From the Magazine

Is this 70-year-old painting the first of a Black golfer by a Black artist?

February 08, 2022
Dox Thrash painting

Illustration courtesy of USGA

This watercolor—a man practicing his stroke in the enclosure of an upscale garden—is untitled and undated. It was painted around 1950 and might be the first artwork of a Black golfer by a Black artist. “Black Americans have played the game since the 1880s but for decades were invisible to most Americans,” says Rand Jerris, who oversees the USGA Golf Museum and Library in New Jersey. “Surviving photographs or illustrations of these pioneers typically reflect white perspectives, and most early representations border on being offensive.” Jerris acquired this painting (and another) for the museum collection after stumbling across an eBay listing.

The artist, Dox Thrash, is a figure of some significance. Born to a domestic worker in rural Georgia in 1893, he made his way north as a teen, working in a circus and later suffering gas shock on the last day of fighting in World War I. While completing WPA projects during the Great Depression, he co-invented a new method of etching copper plates called “carborundum prints.”

Successful enough to support a family, Thrash settled in Philadelphia and became part of a society of Black professionals whose energy anticipated the dawn of the civil rights movement. He died in 1965 at the age of 72, and in 2001, the Philadelphia Museum of Art curated the show, “Dox Thrash: An African American Master Printmaker Rediscovered.”

Black Americans have played golf since the 1880s, but early depictions of them by Black artists are rare.

Did Thrash play golf? Other than the two golf watercolors owned by the USGA Museum, no other evidence suggests he did. However, Thrash never treated other sports as subjects, so this might imply a special, personal connection to the game. Given his social set, he likely had friends who played Cobbs Creek, the 106-year-old municipal course that birthed many of the country’s pioneering Black golfers, such as Charlie Sifford.

“It’s fun to think of this as a self-portrait,” Jerris says. “What I love about this painting is the isolation of the lone figure, which probably reflects the experience of many Black golfers. Yet the wild, riotous colors evoke a sense of paradise and optimism for what was to come.”

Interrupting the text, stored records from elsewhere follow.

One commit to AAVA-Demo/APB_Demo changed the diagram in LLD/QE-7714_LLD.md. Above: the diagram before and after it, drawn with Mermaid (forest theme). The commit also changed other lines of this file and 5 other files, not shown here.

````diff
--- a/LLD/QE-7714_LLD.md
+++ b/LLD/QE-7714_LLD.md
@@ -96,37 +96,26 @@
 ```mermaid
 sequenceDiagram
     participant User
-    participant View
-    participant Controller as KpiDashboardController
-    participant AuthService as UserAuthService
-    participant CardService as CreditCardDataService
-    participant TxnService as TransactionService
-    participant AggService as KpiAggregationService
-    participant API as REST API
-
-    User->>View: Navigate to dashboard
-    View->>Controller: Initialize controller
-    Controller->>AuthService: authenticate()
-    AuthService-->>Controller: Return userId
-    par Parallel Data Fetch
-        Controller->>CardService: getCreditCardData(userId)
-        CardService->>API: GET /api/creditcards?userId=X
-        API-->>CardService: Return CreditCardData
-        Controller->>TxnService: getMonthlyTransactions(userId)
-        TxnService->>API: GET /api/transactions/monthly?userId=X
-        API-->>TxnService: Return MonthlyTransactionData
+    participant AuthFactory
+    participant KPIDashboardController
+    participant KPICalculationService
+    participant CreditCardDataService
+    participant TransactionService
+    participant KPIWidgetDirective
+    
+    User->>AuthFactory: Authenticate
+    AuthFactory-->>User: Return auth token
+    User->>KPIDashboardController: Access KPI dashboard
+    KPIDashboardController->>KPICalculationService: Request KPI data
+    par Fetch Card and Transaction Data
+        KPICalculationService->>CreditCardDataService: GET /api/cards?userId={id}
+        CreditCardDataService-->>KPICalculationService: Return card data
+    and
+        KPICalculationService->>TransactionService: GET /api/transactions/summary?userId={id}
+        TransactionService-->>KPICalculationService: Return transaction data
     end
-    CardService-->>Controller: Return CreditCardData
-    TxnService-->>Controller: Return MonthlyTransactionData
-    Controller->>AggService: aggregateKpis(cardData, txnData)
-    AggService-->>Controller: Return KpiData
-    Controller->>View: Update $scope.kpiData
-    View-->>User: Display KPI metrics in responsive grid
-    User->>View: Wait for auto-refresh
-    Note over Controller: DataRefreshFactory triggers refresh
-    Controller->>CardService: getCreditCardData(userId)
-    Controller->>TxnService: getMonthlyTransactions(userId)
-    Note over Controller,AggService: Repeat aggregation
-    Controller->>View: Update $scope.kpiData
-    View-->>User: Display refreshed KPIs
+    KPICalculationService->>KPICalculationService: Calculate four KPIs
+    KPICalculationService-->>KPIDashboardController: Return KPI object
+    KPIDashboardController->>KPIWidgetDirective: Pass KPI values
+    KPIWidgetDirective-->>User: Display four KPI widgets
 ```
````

It’s possible earlier depictions of Black golfers by Black artists exist. Such treasures have a way of turning up. What matters is, the world seems finally ready to look.